Work order → Where the data below has the string "prioridad", return the whole line.
Given records START
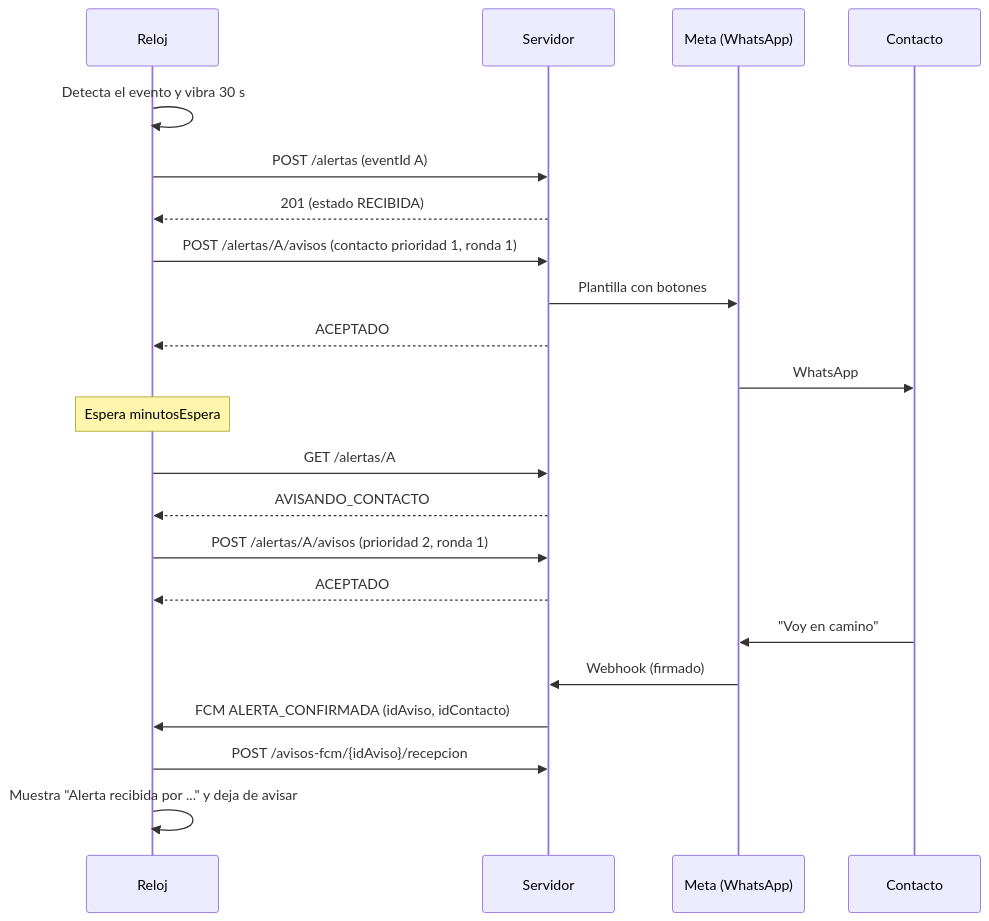
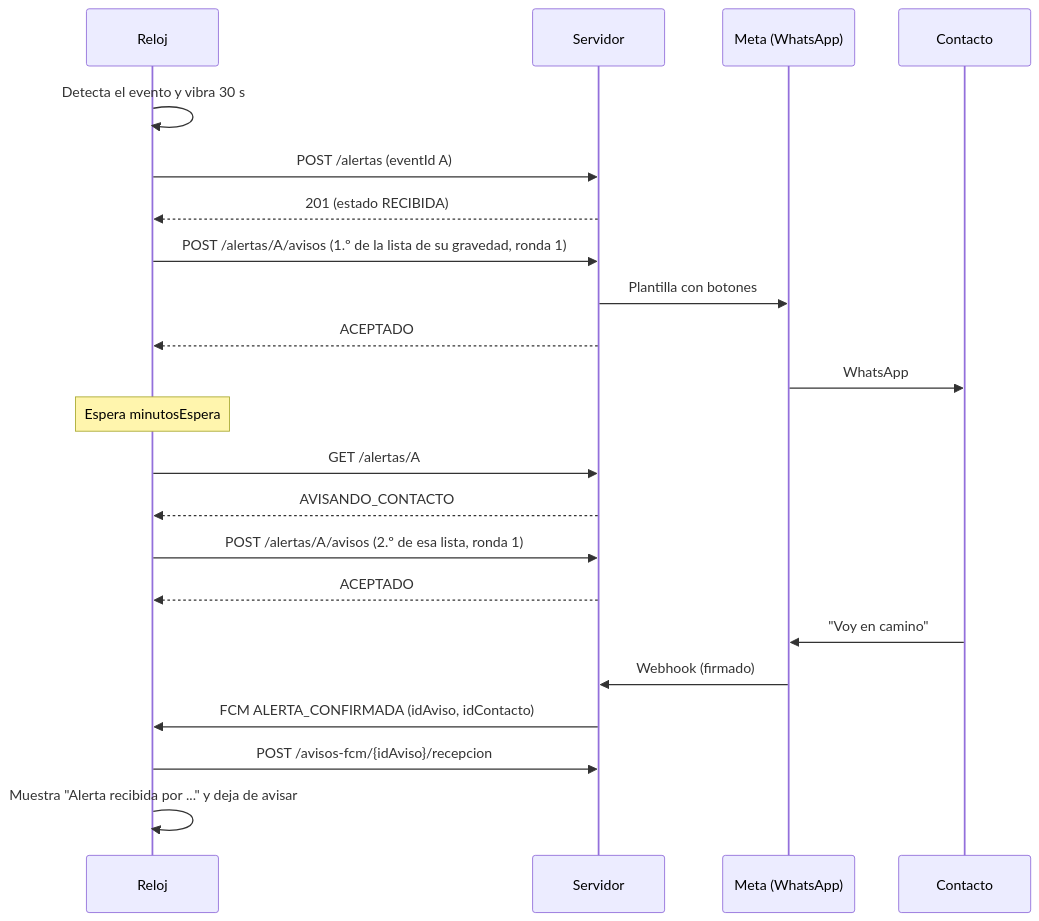
The second of 2 diagrams in docs/api-reloj.md (s0uleery/AlertaCuida), drawn with Mermaid before and after one commit. The commit also changed other lines of this file and 109 other files, not shown here.

````diff
--- a/docs/api-reloj.md
+++ b/docs/api-reloj.md
@@ -57,24 +57,24 @@
 ```mermaid
 sequenceDiagram
     participant R as Reloj
     participant S as Servidor
     participant M as Meta (WhatsApp)
     participant C as Contacto
     R->>R: Detecta el evento y vibra 30 s
     R->>S: POST /alertas (eventId A)
     S-->>R: 201 (estado RECIBIDA)
-    R->>S: POST /alertas/A/avisos (contacto prioridad 1, ronda 1)
+    R->>S: POST /alertas/A/avisos (1.º de la lista de su gravedad, ronda 1)
     S->>M: Plantilla con botones
     S-->>R: ACEPTADO
     M->>C: WhatsApp
     Note over R: Espera minutosEspera
     R->>S: GET /alertas/A
     S-->>R: AVISANDO_CONTACTO
-    R->>S: POST /alertas/A/avisos (prioridad 2, ronda 1)
+    R->>S: POST /alertas/A/avisos (2.º de esa lista, ronda 1)
     S-->>R: ACEPTADO
     C->>M: "Voy en camino"
     M->>S: Webhook (firmado)
     S->>R: FCM ALERTA_CONFIRMADA (idAviso, idContacto)
     R->>S: POST /avisos-fcm/{idAviso}/recepcion
     R->>R: Muestra "Alerta recibida por ..." y deja de avisar
 ```
````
Given records END
Solution →
-    R->>S: POST /alertas/A/avisos (contacto prioridad 1, ronda 1)
-    R->>S: POST /alertas/A/avisos (prioridad 2, ronda 1)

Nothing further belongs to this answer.